Do you know that when we want to wish “good luck” to someone, in Italian we use the expression “in bocca al lupo”?
Many have wondered where this curious expression comes from. There are no reliable sources in this regard, but it seems that this way of saying derives from the language of hunting.
It would seem that in the past the hunters said “in bcca al lupo” before a hunt: a superstitious form, to ward off the trick, to say “good hunting.”
Those who went hunting wolves had to get very close to their prey and therefore metaphorically “enter the mouth of the wolf.”
To this wish, we respond “crepi il lupo” (crepare = to die) to say “we hope that everything goes well” since to kill a wolf it takes a lot of courage and luck.
The wolf, since ancient times, is considered a dangerous and greedy animal and the shepherds were deeply scared of it. An attack by the wolf would undoubtedly have led to the death of most of the flock and therefore to irreparable damage to their activity.
The expression today is mainly used by students who wish “in bocca al lupo” when they face an important exam.

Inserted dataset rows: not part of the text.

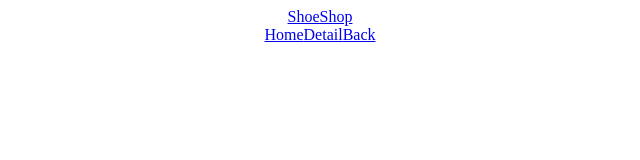
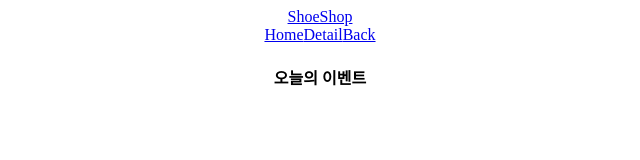
Before and after one commit to kik87827/shop_2506, a React app: page /event in a window 1280 px wide. Shown: the top 160 px of the page, without its empty margins (320-960 px from the left). Built offline with nearby package versions, Linux system fonts and the light colour scheme; the HTML template or start-up script is replaced by a standard one.

Commit message:
진행중 2

```diff
--- a/src/App.jsx
+++ b/src/App.jsx
@@ -6,6 +6,8 @@ import { useState } from 'react';
 import data from './data.js';
 import { Routes, Route, Link, useNavigate, Outlet } from 'react-router-dom'
 import DetailPage from './routes/DetailPage.jsx';
+import AboutPage from './routes/AboutPage.jsx';
+import EventPage from './routes/EventPage.jsx';
 
 function App() {
   const [shopData, setShopData] = useState(data);
@@ -18,9 +20,9 @@ function App() {
           <Container>
             <Navbar.Brand href="#home">ShoeShop</Navbar.Brand>
             <Nav className="me-auto">
-              <Nav.Link onClick={()=>{navigate('/')}}>Home</Nav.Link>
-              <Nav.Link onClick={()=>{navigate('/detail')}}>Detail</Nav.Link>
-              <Nav.Link onClick={()=>{navigate(-1)}}>Back</Nav.Link>
+              <Nav.Link onClick={() => { navigate('/') }}>Home</Nav.Link>
+              <Nav.Link onClick={() => { navigate('/detail') }}>Detail</Nav.Link>
+              <Nav.Link onClick={() => { navigate(-1) }}>Back</Nav.Link>
             </Nav>
           </Container>
         </Navbar>
@@ -31,13 +33,13 @@ function App() {
         <Routes>
           <Route path="/" element={
             <>
-              <div className="main-bg" style={{backgroundImage : `url(${bgimg})` }}></div>
+              <div className="main-bg" style={{ backgroundImage: `url(${bgimg})` }}></div>
               <div className="container">
                 <div className="row">
                   {
                     shopData.map((item, index) =>
                       <div className="col-md-4" key={item.id}>
-                        <CardItem propsShoes={item}  />
+                        <CardItem propsShoes={item} />
                       </div>
                     )
                   }
@@ -46,16 +48,24 @@ function App() {
             </>
           } />
           <Route path="/detail" element={<DetailPage />} />
+          <Route path="/about" element={<AboutPage />}>
+            <Route path="member" element={<div>member</div>} />
+          </Route>
+          <Route path="/event" element={<EventPage />}>
+            <Route path="one" element={<div>첫 주문시 양배추즙 서비스</div>} />
+            <Route path="two" element={<div>생일기념 쿠폰받기</div>} />
+          </Route>
+          <Route path="*" element={<div>없는페이지요</div>} />
         </Routes>
       </div>
     </>
   )
 }
 
-function CardItem({propsShoes}) {
+function CardItem({ propsShoes }) {
   return (
     <>
-      <img src={`https://codingapple1.github.io/shop/shoes${propsShoes.id+1}.jpg`} width="80%" />
+      <img src={`https://codingapple1.github.io/shop/shoes${propsShoes.id + 1}.jpg`} width="80%" />
       <h4>{propsShoes.title}</h4>
       <p>{propsShoes.content}</p>
     </>
--- /dev/null
+++ b/src/routes/AboutPage.jsx
@@ -0,0 +1,12 @@
+import { Outlet } from "react-router-dom";
+
+function AboutPage() {
+    return (
+        <>
+            <h4>회사정보임</h4>
+            <Outlet />
+        </>
+    )
+}
+
+export default AboutPage;
--- /dev/null
+++ b/src/routes/EventPage.jsx
@@ -0,0 +1,14 @@
+import { Outlet } from "react-router-dom";
+
+function EventPage() {
+    return (
+        <>
+            <div style={{ textAlign: "center" }}>
+                <h4>오늘의 이벤트</h4>
+                <Outlet />
+            </div>
+        </>
+    )
+}
+
+export default EventPage;
```
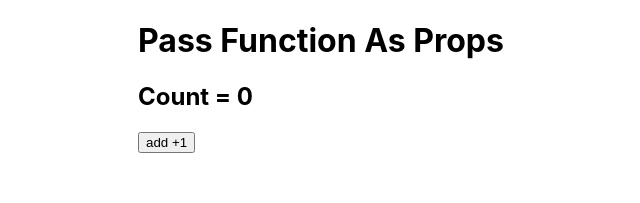
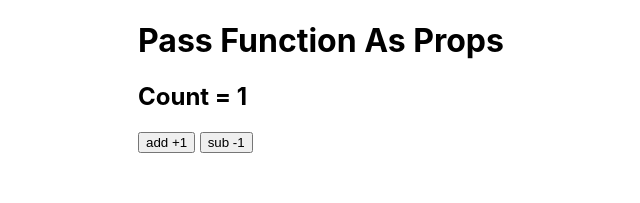
Before and after one commit to ProgrammerShipon/Learning-React, a React (Create React App) app: page / in a window 1280 px wide. Shown: the top 203 px of the page, without its empty margins (252-892 px from the left). Built offline with nearby package versions, Linux system fonts and the light colour scheme.

Commit message:
introducing State store

```diff
--- a/src/components/app.jsx
+++ b/src/components/app.jsx
@@ -3,24 +3,41 @@ import React, { Component } from "react";
 class App extends Component {
   // constructor(props) {
   //   super(props);
-  //   this.count = 5;
+  //   // this.count = 5;
+  //   this.state = {
+  //     count: 1,
+  //   };
   // }
-  count = 0;
+  // count = 1;
+
+  state = {
+    count: 1,
+  };
 
   render() {
     // console.log(this.count);
     return (
       <div className="App">
         <h1> Pass Function As Props </h1>
-        <h2> Count = {this.count} </h2> {/* to live in the feature */}
+        <h2> Count = {this.state.count} </h2>
         <button
           onClick={() => {
-            this.count++;
-            console.log("clicked", this.count);
+            // this.count++;
+            this.setState({ count: this.state.count + 1 });
+            console.log("clicked", this.state.count);
+          }}
+        >
+          add +1
+        </button>{" "}
+        {"   "}
+        <button
+          onClick={() => {
+            this.setState({ count: this.state.count - 1 });
+            console.log("clicked", this.state.count);
           }}
         >
           {" "}
-          add +1{" "}
+          sub -1{" "}
         </button>
       </div>
     );
```
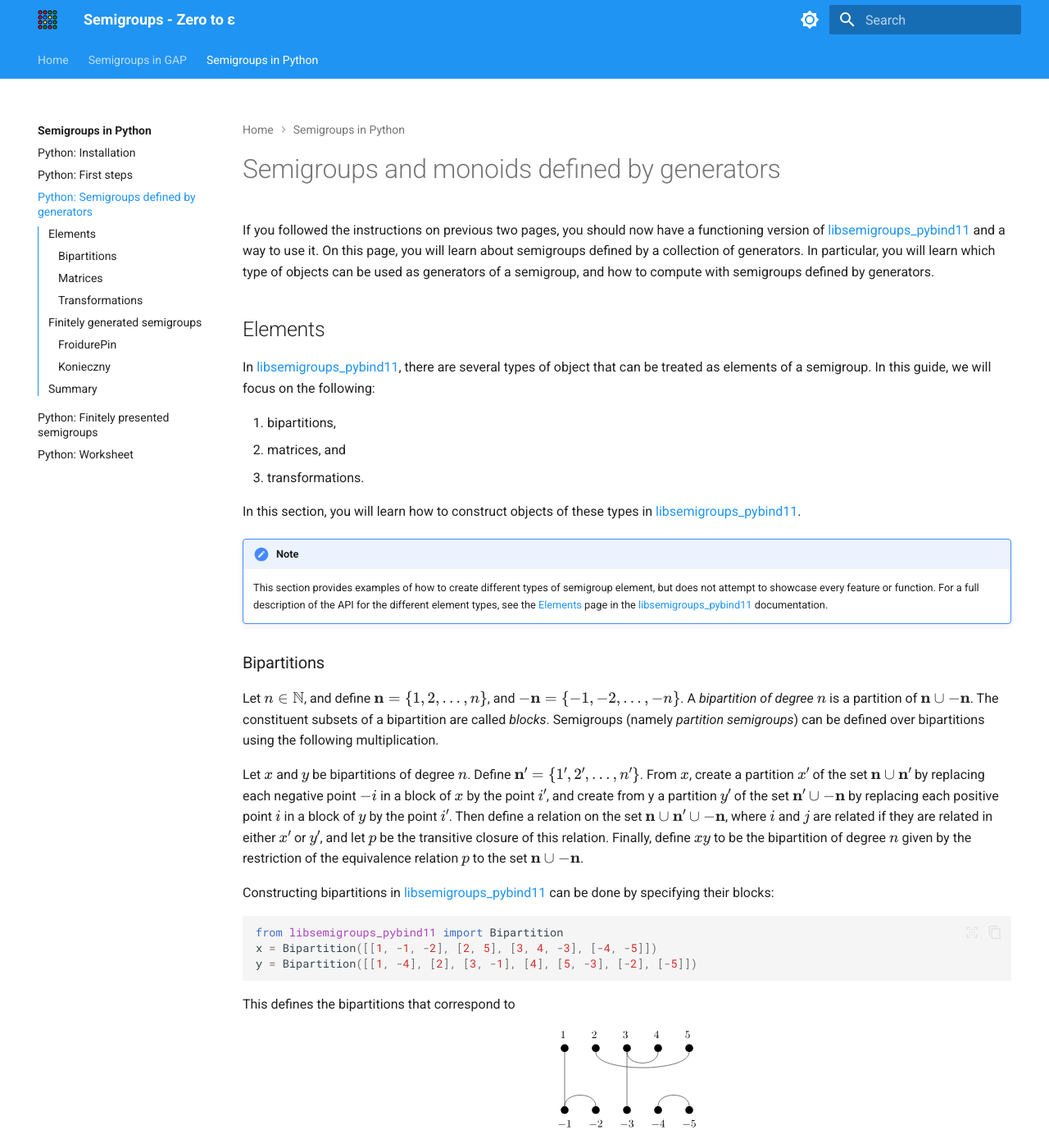
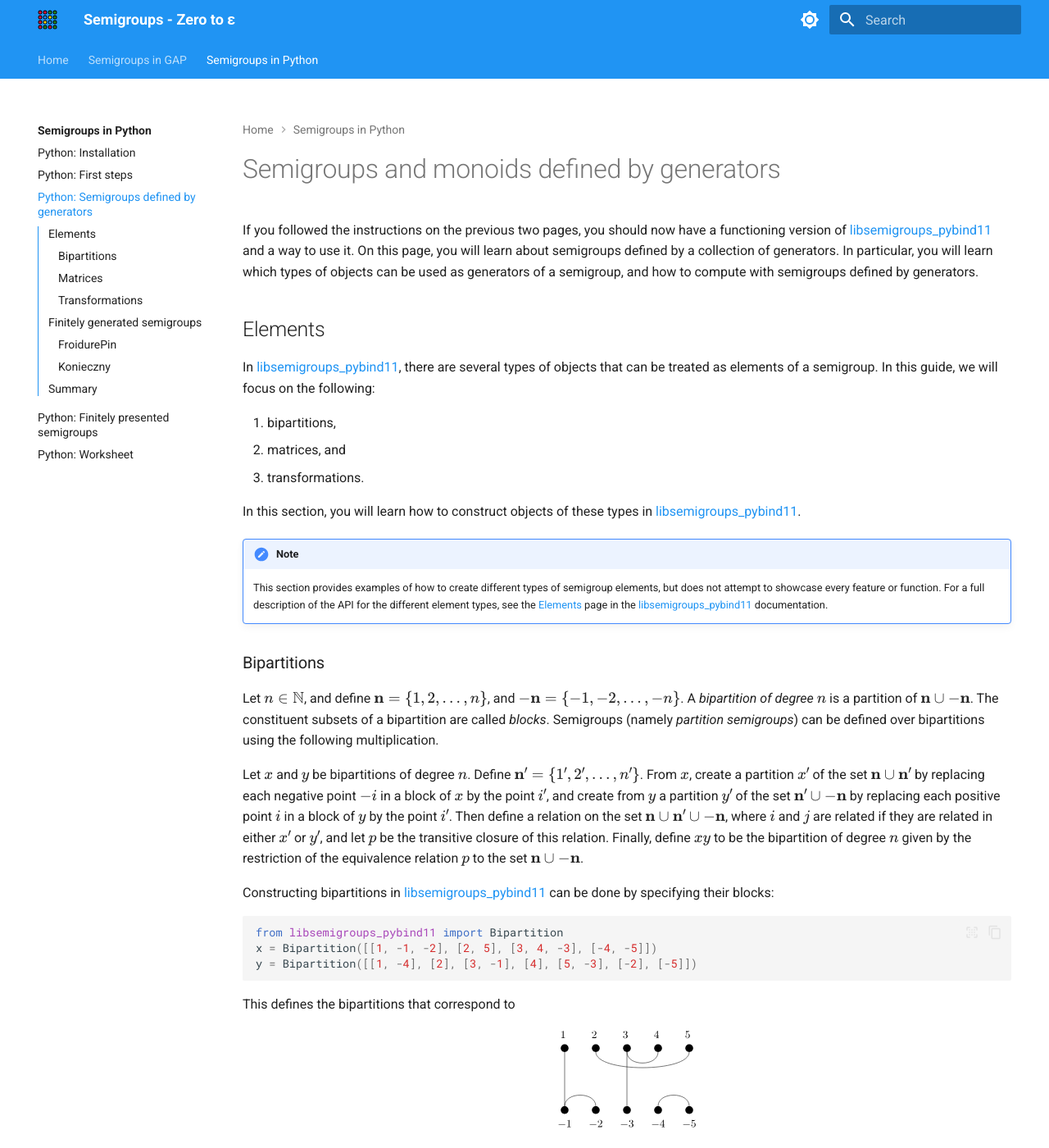
Before and after one commit to libsemigroups/tutorial, an MkDocs documentation site: the page built from docs/py/generated.md, in a window 1280 px wide and 1400 px high. Shown: the whole window at 82% size. Built offline with MkDocs 1.6.1 and Material for MkDocs 9.7.7, drawn with Linux system fonts in a browser that asks for light colours; some of the changed text lies outside the part shown.

Commit message:
Fix typos
Assisted-by: codex <codex@openai.com>

```diff
--- a/docs/py/generated.md
+++ b/docs/py/generated.md
@@ -1,14 +1,14 @@
 # Semigroups and monoids defined by generators
 
-If you followed the instructions on previous two pages, you should now have a
+If you followed the instructions on the previous two pages, you should now have a
 functioning version of [libsemigroups_pybind11][] and a way to use it. On this
 page, you will learn about semigroups defined by a collection of generators. In
-particular, you will learn which type of objects can be used as generators of a
+particular, you will learn which types of objects can be used as generators of a
 semigroup, and how to compute with semigroups defined by generators.
 
 ## Elements
 
-In [libsemigroups_pybind11][], there are several types of object that can be
+In [libsemigroups_pybind11][], there are several types of objects that can be
 treated as elements of a semigroup. In this guide, we will focus on the
 following:
 
@@ -22,7 +22,7 @@ In this section, you will learn how to construct objects of these types in
 !!! note
 
     This section provides examples of how to create different types of semigroup
-    element, but does not attempt to showcase every feature or function. For a
+    elements, but does not attempt to showcase every feature or function. For a
     full description of the API for the different element types, see the
     [Elements](https://libsemigroups.github.io/libsemigroups_pybind11/data-structures/elements/index.html)
     page in the [libsemigroups_pybind11][] documentation.
@@ -38,7 +38,7 @@ be defined over bipartitions using the following multiplication.
 Let $x$ and $y$ be bipartitions of degree $n$. Define
 $\mathbf{n}' = \{1', 2', \dots, n'\}$. From $x$, create a partition $x'$ of the
 set $\mathbf{n} \cup \mathbf{n}'$ by replacing each negative point $-i$ in a
-block of $x$ by the point $i'$, and create from y a partition $y'$ of the set
+block of $x$ by the point $i'$, and create from $y$ a partition $y'$ of the set
 $\mathbf{n}' \cup -\mathbf{n}$ by replacing each positive point $i$ in a block
 of $y$ by the point $i'$. Then define a relation on the set
 $\mathbf{n} \cup \mathbf{n}'\cup -\mathbf{n}$, where $i$ and $j$ are related if
@@ -499,6 +499,6 @@ On this page, you have learnt that `Bipartition`, `Matrix`, `Transf`, `Perm` and
 finitely generated semigroups.
 
 On the next page, you will learn about computing with finitely presented
-semigroups
+semigroups.
 
 [libsemigroups_pybind11]: https://libsemigroups.github.io/libsemigroups_pybind11/
```
Also changed, not shown: other parts of docs/py/generated.md (+4 -4 lines).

Please, if you are superstitious, always remember to answer “Crepi!” And never “thank you!” If you want to ward off bad luck!